(User interface change data)
####

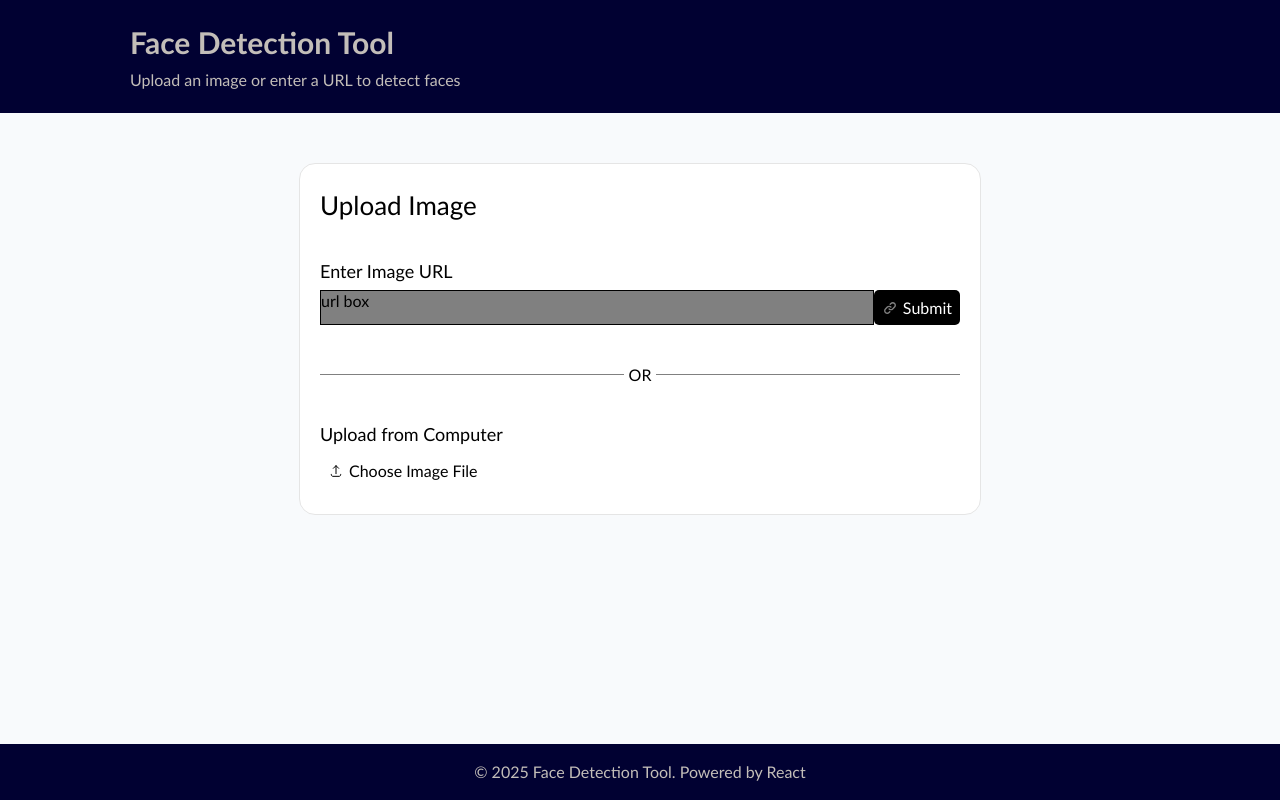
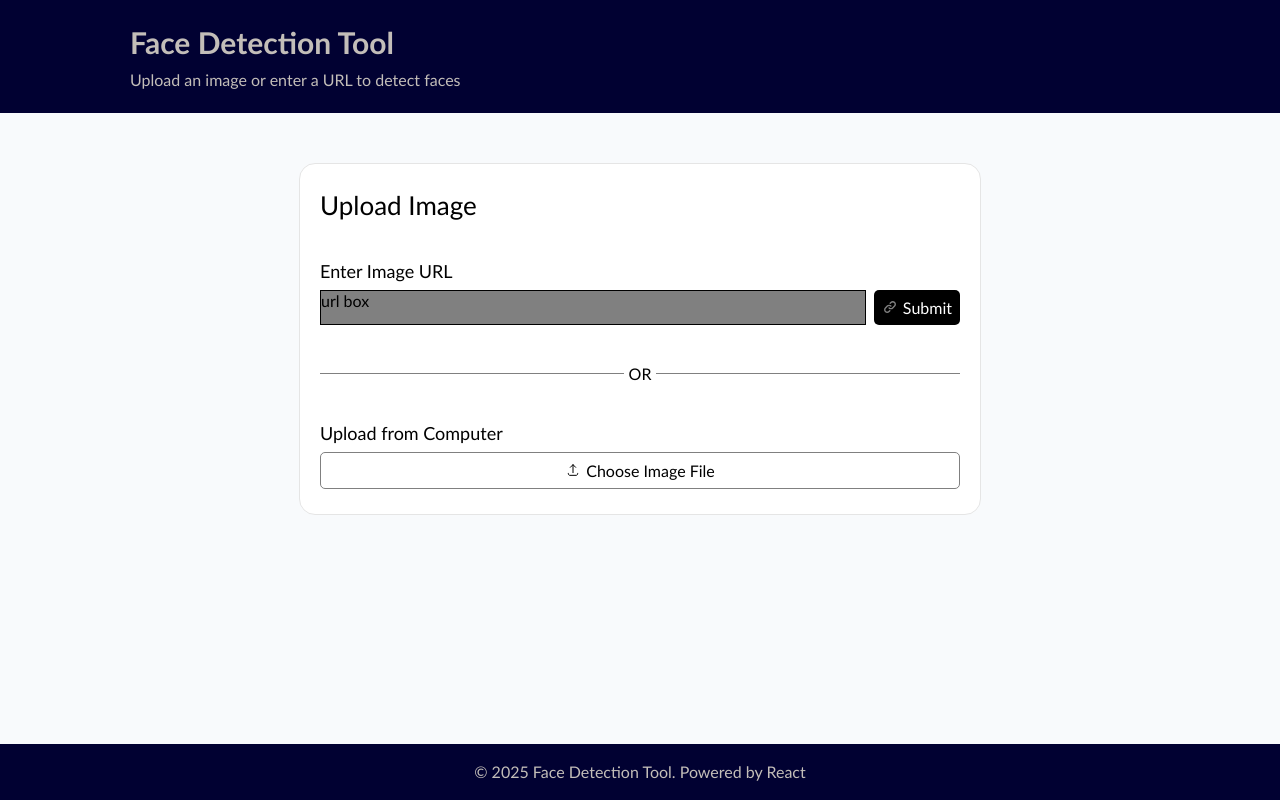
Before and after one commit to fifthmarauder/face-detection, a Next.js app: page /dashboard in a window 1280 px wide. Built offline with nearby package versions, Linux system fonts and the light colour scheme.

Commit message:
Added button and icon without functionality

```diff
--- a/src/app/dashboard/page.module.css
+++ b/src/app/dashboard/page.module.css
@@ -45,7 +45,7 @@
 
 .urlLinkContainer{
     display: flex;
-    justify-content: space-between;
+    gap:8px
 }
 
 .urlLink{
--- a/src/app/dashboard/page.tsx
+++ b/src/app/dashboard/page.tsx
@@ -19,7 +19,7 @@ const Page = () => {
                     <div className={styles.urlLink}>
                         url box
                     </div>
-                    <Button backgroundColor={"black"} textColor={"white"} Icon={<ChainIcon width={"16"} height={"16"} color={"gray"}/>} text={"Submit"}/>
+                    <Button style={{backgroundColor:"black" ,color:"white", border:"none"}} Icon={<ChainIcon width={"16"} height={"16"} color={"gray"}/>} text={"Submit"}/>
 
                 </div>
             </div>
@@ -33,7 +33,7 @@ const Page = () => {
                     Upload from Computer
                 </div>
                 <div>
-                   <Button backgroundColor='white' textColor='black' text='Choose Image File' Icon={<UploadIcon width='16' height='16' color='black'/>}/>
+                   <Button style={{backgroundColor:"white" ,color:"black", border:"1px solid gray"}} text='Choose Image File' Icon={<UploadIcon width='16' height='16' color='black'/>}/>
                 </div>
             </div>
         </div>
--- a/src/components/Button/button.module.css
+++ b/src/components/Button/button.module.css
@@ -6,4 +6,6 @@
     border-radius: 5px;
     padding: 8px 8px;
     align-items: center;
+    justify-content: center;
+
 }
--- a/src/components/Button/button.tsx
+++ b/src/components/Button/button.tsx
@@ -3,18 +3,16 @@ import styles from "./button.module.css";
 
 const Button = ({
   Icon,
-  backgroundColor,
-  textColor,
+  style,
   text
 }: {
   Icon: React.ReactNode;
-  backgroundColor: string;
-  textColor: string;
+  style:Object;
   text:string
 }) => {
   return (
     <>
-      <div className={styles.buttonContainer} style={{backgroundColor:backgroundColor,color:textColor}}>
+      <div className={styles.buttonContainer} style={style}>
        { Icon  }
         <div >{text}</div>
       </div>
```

####

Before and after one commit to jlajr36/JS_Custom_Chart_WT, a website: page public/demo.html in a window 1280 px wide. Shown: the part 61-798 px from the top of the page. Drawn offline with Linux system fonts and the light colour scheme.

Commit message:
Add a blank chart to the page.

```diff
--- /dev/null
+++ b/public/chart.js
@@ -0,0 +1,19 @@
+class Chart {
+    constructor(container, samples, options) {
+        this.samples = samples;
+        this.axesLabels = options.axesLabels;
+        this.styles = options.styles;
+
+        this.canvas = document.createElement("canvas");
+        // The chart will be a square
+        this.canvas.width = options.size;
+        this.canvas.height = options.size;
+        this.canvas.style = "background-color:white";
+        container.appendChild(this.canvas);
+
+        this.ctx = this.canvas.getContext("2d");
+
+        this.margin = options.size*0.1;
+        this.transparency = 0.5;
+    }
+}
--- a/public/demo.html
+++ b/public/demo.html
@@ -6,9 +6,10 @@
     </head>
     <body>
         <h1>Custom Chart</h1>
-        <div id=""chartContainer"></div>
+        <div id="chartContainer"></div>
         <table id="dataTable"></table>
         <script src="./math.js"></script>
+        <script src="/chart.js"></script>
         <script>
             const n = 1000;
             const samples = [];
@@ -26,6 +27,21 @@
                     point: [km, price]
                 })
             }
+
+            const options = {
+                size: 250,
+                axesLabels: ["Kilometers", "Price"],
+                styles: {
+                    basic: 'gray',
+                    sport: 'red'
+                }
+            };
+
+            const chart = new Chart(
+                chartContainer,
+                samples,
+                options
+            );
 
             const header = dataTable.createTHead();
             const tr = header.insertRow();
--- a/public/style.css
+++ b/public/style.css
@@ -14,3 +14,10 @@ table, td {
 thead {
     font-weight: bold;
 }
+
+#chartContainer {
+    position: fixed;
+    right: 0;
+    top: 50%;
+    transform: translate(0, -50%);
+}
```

####

If a line above contains the word "dashboard", list it.

Before and after one commit to fifthmarauder/face-detection, a Next.js app: page /dashboard in a window 1280 px wide. Built offline with nearby package versions, Linux system fonts and the light colour scheme.
--- a/src/app/dashboard/page.module.css
+++ b/src/app/dashboard/page.module.css
--- a/src/app/dashboard/page.tsx
+++ b/src/app/dashboard/page.tsx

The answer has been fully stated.